6) I’m reluctant to post complaints from nurses about other nurses.
7) I appreciate feedback and help. See my contact page.
3) THE WHY
Why did I create the Sunlight Project? It’s simple, actually. To date, Sunlight has earned me nothing but lots of free work and deepening liability: a growing list of potential and/or real enemies among all the most powerful and corrupt forces in American healthcare, increasingly motivated to shut my nurse reporter mouth shut for good, whatever it takes. Oh, and those sweet folks most likely to try to glue my mouth shut also rank among the least ethical and the most ruthless people in healthcare today. In other words, American nursing’s very worst enemies. Grand! My safest bet is to fail to gather attention, as I do my very best to attract as much attention possible. Again, grand!
So again, given that not exactly wonderful payoff, why do I persist? I persist because I’m an idealist, and I feel I have no choice in the matter. The needs and the stakes involved both compel me to offer my time and effort.
People often abuse nurses for various reasons: fraud, corruption, greed, sloth, pride, stupidity, incompetence… or some mix. People often abuse patients, for the same reasons. Nurses often witness both flavors of abuse. Nurses are mandated reporters in such cases: ethically, professionally, and in many cases as specifically required by state law as a license requirement. Nurse typically focus to a fault on “covering butt” and documenting everything in sight, yet they usually do NOT report any of the above abuses. They routinely break the law and ANA Codes, yet they refuse to report. Why?
If you need to ask, you’re clearly not a nurse, or you’re a nurse lacking honesty of a grasp on reality. In other words, the answer is painfully obvious: nurses are typically both practical and vulnerable. As every savvy nurses knows, with each abuse report they make entirely according to current policies, procedures, and relevant law, with each abuse report they send this way, each nurse reporter make themselves deeply vulnerable to ruthless and severe retaliation. In at least one state – Arizona – available evidence suggests that the state Board of Nursing and state ANA officials routinely and openly conspire with corrupt employers to strip such nurses reporters of their license to practice. Even if a nurse manages to fend off such retaliation, such a victory requires the nurse in question to survive:
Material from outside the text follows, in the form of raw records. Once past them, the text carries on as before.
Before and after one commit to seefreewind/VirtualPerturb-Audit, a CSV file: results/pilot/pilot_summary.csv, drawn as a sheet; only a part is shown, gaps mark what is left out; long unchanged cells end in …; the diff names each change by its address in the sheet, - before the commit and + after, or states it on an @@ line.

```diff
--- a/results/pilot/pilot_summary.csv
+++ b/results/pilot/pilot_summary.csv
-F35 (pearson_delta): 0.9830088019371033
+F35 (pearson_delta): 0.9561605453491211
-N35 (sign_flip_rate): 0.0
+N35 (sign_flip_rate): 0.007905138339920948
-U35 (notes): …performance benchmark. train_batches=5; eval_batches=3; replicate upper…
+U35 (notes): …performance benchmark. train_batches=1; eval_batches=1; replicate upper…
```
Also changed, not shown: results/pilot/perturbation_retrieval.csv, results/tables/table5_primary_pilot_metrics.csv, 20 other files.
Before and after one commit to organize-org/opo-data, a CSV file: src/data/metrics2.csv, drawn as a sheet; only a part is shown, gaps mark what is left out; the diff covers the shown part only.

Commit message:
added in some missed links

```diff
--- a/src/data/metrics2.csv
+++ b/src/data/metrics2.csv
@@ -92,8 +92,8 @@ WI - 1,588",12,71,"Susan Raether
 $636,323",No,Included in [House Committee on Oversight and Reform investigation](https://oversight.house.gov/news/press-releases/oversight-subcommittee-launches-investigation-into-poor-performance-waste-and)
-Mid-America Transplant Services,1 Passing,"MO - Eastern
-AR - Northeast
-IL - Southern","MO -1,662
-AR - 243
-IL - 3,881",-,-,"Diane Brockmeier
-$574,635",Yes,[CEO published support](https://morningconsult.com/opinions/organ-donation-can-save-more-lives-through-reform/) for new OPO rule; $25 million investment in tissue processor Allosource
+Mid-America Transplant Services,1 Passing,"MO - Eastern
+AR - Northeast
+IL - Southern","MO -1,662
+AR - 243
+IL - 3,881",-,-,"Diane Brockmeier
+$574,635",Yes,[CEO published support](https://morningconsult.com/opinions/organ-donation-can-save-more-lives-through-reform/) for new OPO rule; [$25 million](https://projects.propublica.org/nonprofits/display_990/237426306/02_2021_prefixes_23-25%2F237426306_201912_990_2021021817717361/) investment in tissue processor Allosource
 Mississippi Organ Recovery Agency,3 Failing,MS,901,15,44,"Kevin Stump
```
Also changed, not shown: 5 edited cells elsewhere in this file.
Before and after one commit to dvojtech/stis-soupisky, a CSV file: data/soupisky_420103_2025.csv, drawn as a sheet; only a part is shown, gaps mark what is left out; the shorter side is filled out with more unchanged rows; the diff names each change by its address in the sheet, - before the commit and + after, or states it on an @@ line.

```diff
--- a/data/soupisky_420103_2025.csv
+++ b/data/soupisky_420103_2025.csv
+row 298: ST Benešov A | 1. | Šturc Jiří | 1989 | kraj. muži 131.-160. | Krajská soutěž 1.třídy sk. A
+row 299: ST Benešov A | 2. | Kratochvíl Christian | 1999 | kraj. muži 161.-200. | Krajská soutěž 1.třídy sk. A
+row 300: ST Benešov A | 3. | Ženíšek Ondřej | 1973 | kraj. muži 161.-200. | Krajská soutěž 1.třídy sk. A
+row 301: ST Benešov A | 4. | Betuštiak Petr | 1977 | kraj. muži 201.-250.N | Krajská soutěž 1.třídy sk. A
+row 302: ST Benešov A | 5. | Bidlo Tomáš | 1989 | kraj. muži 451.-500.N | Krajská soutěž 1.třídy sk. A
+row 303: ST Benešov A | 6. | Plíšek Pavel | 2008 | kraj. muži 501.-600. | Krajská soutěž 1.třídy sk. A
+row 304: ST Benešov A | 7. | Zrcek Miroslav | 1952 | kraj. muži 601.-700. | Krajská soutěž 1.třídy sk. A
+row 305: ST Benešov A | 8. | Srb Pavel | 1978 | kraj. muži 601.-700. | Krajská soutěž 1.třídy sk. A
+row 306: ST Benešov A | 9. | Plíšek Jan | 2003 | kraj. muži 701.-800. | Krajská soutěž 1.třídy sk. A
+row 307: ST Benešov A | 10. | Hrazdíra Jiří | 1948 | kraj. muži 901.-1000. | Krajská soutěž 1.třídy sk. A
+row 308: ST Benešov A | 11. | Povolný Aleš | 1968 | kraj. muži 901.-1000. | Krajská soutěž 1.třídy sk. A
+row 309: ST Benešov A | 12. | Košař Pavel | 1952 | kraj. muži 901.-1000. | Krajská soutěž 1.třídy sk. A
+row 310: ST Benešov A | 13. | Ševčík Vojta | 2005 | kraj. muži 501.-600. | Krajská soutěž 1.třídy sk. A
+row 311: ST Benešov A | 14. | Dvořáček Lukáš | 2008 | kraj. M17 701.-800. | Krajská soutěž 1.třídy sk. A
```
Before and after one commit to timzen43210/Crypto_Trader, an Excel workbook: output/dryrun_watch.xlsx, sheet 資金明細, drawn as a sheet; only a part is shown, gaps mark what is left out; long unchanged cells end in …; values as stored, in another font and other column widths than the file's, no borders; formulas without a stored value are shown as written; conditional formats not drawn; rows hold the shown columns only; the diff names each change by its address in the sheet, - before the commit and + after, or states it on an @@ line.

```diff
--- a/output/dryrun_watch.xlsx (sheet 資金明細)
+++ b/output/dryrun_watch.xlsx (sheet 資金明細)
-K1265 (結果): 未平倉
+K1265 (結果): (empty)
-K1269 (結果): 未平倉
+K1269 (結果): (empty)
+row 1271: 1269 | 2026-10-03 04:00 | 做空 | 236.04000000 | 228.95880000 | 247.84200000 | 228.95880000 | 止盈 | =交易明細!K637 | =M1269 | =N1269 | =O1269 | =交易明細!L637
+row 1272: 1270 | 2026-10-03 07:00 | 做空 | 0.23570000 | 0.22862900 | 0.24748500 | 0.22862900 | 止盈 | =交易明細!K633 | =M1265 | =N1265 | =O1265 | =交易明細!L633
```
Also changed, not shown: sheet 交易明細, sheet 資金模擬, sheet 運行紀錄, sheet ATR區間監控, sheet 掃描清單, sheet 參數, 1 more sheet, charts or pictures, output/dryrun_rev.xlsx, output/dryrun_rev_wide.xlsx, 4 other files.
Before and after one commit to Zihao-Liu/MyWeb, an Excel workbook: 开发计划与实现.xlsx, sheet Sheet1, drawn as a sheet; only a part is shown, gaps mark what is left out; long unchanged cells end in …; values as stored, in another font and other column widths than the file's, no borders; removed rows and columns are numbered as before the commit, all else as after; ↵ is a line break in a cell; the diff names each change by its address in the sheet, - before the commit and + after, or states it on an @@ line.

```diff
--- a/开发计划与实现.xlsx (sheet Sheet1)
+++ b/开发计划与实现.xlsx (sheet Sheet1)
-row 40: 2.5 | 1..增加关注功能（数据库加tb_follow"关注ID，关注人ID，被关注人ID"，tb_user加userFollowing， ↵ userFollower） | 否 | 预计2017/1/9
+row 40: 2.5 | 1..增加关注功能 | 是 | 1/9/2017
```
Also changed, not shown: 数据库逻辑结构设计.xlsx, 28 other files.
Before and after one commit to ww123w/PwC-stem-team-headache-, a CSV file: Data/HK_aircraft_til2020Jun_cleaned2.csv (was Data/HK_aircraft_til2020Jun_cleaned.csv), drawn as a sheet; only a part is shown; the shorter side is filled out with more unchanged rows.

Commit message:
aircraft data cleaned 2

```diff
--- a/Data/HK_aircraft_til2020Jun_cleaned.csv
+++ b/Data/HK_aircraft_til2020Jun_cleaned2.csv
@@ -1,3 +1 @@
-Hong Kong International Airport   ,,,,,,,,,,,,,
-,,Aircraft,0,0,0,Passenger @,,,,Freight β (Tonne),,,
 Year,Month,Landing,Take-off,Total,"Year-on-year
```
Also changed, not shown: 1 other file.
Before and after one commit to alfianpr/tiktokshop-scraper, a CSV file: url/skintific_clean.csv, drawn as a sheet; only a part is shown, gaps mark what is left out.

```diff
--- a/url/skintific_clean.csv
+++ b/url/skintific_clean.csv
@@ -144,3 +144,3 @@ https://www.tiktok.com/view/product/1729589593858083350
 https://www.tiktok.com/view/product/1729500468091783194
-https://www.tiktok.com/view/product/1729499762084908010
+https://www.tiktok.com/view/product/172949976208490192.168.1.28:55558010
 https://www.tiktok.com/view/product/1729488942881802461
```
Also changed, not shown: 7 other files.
1) Extended unemployment – months to years – and
2) A deep and growing pile of debt from legal and state fees, and
3) Severe defamation of character by powerful heath care officials for all to see and hear.
Not surprisingly, few nurses step up to do the right things under such devastatingly long odds. Practical and vulnerable, right?
As best I can, I offer such nurses a safe way to discharge their duties as nurses and tell their stories. I offer to absorb most of the liability involved: hopefully, all of it. I’ve specifically designed the Sunlight reporting system to help nurses feel safe enough, to BE safe enough, to:
1) Help nurses protect themselves and gather their power, to
2) Offer the public the information it deserves and requires, and to help
3) Cure American healthcare of its illnesses – rampant corruption, waste, and abuse.
As WHY’s go, these three seems to me a more than adequate. They’re strong enough, in fact, to compel my participation as a nurse, citizen, and human being. A motivational trifecta, folks! I will not give up, and yes, I am afraid. With every new contact, every new step towards improved public awareness, every step forward, I become that much more afraid. I’m learning to live with that as I go.
I ask only for what you can give, no more. Tell me your stories! It’s a great place to start, and our only hope for the future.